#### YOUR ASSIGNMENT
In the listing that follows, how many lines hold the string "planning"? Answer with the number only.

#### EXTRACTED INFORMATION

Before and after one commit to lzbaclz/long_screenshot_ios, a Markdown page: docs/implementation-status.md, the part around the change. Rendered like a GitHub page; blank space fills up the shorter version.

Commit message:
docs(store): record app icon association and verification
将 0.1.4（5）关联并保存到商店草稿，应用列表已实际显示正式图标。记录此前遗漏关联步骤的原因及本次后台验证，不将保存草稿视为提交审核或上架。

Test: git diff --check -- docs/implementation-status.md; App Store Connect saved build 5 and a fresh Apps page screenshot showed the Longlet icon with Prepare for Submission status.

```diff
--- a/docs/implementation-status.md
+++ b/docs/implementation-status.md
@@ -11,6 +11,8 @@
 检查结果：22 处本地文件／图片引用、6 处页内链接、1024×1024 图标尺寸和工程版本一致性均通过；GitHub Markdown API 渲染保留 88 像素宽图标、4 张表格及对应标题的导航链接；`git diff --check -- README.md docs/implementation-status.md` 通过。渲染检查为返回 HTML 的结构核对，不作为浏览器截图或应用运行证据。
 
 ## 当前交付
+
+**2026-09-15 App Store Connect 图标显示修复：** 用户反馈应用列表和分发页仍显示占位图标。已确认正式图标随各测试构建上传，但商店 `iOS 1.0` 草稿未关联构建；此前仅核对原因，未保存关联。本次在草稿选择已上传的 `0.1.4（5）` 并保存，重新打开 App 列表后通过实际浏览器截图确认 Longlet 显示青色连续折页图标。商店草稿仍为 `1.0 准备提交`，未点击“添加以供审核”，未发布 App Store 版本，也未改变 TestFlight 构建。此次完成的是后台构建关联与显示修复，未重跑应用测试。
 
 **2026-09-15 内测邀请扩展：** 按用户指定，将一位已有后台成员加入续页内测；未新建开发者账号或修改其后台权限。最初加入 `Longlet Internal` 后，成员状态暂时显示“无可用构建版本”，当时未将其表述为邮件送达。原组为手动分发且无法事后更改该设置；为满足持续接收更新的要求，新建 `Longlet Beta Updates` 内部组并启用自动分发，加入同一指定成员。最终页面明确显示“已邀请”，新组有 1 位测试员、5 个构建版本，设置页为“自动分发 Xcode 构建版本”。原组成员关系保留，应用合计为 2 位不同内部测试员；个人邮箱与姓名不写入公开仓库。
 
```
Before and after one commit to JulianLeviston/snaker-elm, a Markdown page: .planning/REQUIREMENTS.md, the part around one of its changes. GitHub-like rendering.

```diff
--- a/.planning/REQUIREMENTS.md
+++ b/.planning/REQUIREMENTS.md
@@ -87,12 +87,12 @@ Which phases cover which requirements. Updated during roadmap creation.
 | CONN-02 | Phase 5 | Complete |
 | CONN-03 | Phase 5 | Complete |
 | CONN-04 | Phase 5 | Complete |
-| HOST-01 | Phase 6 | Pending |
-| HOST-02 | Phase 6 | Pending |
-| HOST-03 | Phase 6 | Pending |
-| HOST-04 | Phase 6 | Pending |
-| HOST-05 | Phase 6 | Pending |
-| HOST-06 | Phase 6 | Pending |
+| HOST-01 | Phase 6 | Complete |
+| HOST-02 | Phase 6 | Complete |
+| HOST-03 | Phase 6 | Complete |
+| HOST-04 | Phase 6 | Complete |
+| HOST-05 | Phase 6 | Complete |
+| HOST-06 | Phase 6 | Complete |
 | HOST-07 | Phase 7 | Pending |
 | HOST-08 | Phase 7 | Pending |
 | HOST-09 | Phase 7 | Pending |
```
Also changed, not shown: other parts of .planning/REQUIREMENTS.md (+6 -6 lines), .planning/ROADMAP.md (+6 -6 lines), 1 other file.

#### OUTPUT FOR THIS TASK
4